Known as Project InnerEye and developed at Microsoft’s Cambridge Research Lab, the tool uses cutting-edge technology to develop AI models that uses the hospital’s own data to automatically highlight tumours and healthy organs on patient scans. These will then be checked and confirmed by a clinical oncologist before the patient receives treatment.

The tool will shorten the lengthy and complex treatment planning stage for CT scans by 90%, with clinicians being able to segment images up to 13 times faster than doing it manually, enabling them to spend more time with patients.

With Cancer Research estimating that as many as 3 million people in the UK have now missed out on cancer screening tests, InnerEye will potentially reduce the mounting cancer treatment backlog and crucially clinician burnout happening across the NHS as a result of COVID-19.

To ensure that all hospitals can use the InnerEye Deep Learning Toolkit , Microsoft has made it freely available as opensource software, opening up the possibilities for new radiotherapy treatments to become mainstream.

Dr Raj Jena, an Oncologist at Addenbrooke’s and Co-Lead of InnerEye, said: “The results from InnerEye are a game-changer. Using machine learning tools can save time for busy clinicians and help get our patients into treatment as quickly as possible.”

Addenbrooke’s has been working with Microsoft to develop and pilot InnerEye over the past eight years. When the AI tool is in place, the hospital will be able to use its own data to improve accuracy. It is believed to be the first time an NHS trust has introduced a deep-learning solution trained on their own data.

Yvonne Rimmer, Consultant Clinical Oncologist at Addenbrooke’s, said: “There is no doubt that InnerEye is saving me time. It’s very good at understanding where the prostate gland is and healthy organs surrounding it, such as the bladder. It’s speeding up the process so I can concentrate on looking at a patient’s diagnostic images and tailoring treatment to them.

“But it’s important for patients to know that the AI is helping me in my professional role; it’s not replacing me in the process. I doublecheck everything the AI does and can change it if I need to. The key thing is that most of the time, I don’t need to change anything.”

Endorsing the project, the UK’s Health and Social Care Secretary Matt Hancock said: “New innovations like this can make all the difference to patients. Helping people receive treatment faster is incredibly important and will not only improve recovery rates but will save clinicians precious time so they can focus on caring for patients.

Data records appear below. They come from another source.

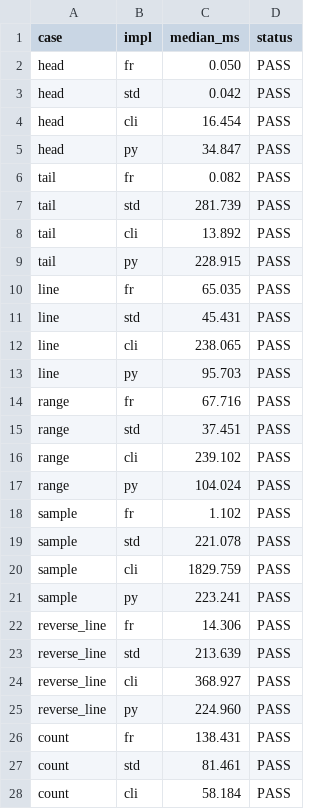
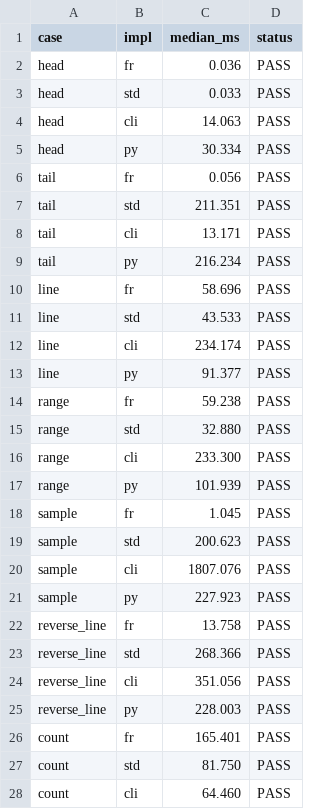
Before and after one commit to Etavioxy/fast_reader, a TSV file: bench/data/results.tsv, drawn as a sheet; only a part is shown; the diff covers the shown part only.

```diff
--- a/bench/data/results.tsv
+++ b/bench/data/results.tsv
@@ -1,28 +1,28 @@
 case	impl	median_ms	status
-head	fr	0.050	PASS
-head	std	0.042	PASS
-head	cli	16.454	PASS
-head	py	34.847	PASS
-tail	fr	0.082	PASS
-tail	std	281.739	PASS
-tail	cli	13.892	PASS
-tail	py	228.915	PASS
-line	fr	65.035	PASS
-line	std	45.431	PASS
-line	cli	238.065	PASS
-line	py	95.703	PASS
-range	fr	67.716	PASS
-range	std	37.451	PASS
-range	cli	239.102	PASS
-range	py	104.024	PASS
-sample	fr	1.102	PASS
-sample	std	221.078	PASS
-sample	cli	1829.759	PASS
-sample	py	223.241	PASS
-reverse_line	fr	14.306	PASS
-reverse_line	std	213.639	PASS
-reverse_line	cli	368.927	PASS
-reverse_line	py	224.960	PASS
-count	fr	138.431	PASS
-count	std	81.461	PASS
-count	cli	58.184	PASS
+head	fr	0.036	PASS
+head	std	0.033	PASS
+head	cli	14.063	PASS
+head	py	30.334	PASS
+tail	fr	0.056	PASS
+tail	std	211.351	PASS
+tail	cli	13.171	PASS
+tail	py	216.234	PASS
+line	fr	58.696	PASS
+line	std	43.533	PASS
+line	cli	234.174	PASS
+line	py	91.377	PASS
+range	fr	59.238	PASS
+range	std	32.880	PASS
+range	cli	233.300	PASS
+range	py	101.939	PASS
+sample	fr	1.045	PASS
+sample	std	200.623	PASS
+sample	cli	1807.076	PASS
+sample	py	227.923	PASS
+reverse_line	fr	13.758	PASS
+reverse_line	std	268.366	PASS
+reverse_line	cli	351.056	PASS
+reverse_line	py	228.003	PASS
+count	fr	165.401	PASS
+count	std	81.750	PASS
+count	cli	64.460	PASS
```
Also changed, not shown: 12 edited cells elsewhere in this file, 2 other files.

“Embracing new technologies will help save lives and is vital for the sustainability of the NHS, and our NHS Long Term Plan will continue to deliver the best possible care for patients so that we can offer faster, more personalised and effective cancer treatment for all.”

The research paper can be read on the Jama Network Open here